The dotmesh-dynamic-provisioner Deployment.

This actually runs the dynamic provisioner. Only one replica of it needs to run somewhere in the cluster; it just looks for Dotmesh PVCs and creates corresponding PVs, so it doesn’t need to actually run on very node.

It references the dotmesh secret from the dotmesh namespace, in order to obtain the cluster’s admin API key so it can communicate with the Dotmesh server.

The dotmesh StorageClass.

This defines a default dotmesh StorageClass that, when referenced from a PersistentVolumeClaim, will cause Dotmesh to manage the resulting volume.

In the parameters section, there’s a single configurable item. dotmeshNamespace is the default namespace for dots accessed through this StorageClass. You probably don’t need to change it unless you’re doing something interesting.

Dotmesh PersistentVolumeClaims.

A PersistentVolumeClaim using a Dotmesh StorageClass has the following structure:

kind: PersistentVolumeClaim
apiVersion: v1
metadata:
  name: example-pvc
  annotations:
    dotmeshNamespace: admin
    dotmeshName: example
    dotmeshSubdot: logging_db
spec:
  storageClassName: dotmesh
  accessModes:
    - ReadWriteOnce
  resources:
    requests:
      storage: 1Gi

The interesting parts:

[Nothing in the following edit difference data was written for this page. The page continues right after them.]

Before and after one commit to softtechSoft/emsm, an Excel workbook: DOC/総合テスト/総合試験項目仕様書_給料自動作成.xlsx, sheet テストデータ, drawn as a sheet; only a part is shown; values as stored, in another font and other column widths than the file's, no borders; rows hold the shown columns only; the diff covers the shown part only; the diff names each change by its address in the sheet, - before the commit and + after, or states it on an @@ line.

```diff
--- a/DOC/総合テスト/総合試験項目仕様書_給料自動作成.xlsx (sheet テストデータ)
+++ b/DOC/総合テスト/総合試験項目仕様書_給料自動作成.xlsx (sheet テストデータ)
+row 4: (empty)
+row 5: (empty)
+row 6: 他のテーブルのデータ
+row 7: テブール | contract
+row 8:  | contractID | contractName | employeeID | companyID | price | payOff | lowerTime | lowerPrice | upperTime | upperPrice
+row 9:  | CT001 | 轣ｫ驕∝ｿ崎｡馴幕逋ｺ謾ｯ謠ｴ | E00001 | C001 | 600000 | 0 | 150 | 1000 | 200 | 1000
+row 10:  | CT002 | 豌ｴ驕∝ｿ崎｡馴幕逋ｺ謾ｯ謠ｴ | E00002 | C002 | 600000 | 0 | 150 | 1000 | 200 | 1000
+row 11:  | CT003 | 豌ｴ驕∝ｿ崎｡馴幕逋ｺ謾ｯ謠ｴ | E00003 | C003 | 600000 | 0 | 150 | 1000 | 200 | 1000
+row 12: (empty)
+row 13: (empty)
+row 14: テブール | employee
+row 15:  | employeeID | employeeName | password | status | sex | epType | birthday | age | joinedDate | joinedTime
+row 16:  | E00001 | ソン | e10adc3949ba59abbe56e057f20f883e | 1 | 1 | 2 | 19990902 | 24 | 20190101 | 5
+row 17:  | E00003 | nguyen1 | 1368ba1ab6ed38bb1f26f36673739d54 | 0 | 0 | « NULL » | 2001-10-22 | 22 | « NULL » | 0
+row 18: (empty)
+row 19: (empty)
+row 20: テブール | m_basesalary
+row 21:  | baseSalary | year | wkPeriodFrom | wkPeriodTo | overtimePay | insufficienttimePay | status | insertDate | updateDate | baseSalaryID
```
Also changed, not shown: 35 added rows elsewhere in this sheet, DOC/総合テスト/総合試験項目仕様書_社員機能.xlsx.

  • spec.storageClassName must reference a suitably configured Dotmesh StorageClass, or Dotmesh won’t manage this volume.
  • metadata.annotations.dotmeshNamespace can be used to override the namespace in which the dot is kept. The default is inherited from the StorageClass, or defaults to admin if none is specifed there, so it needn’t be specified here unless you’re doing something strange.
  • metadata.annotations.dotmeshName is the name of the dot. If you don’t specify it, then the name of the PVC (in this case, example-pvc) will be used.
  • metadata.annotations.dotmeshSubdot is the name of the subdot to use. If left unspecified, then the default of __default__ will be used. Use __root__ to reference the root of the dot, or any other name to use a specific subdot.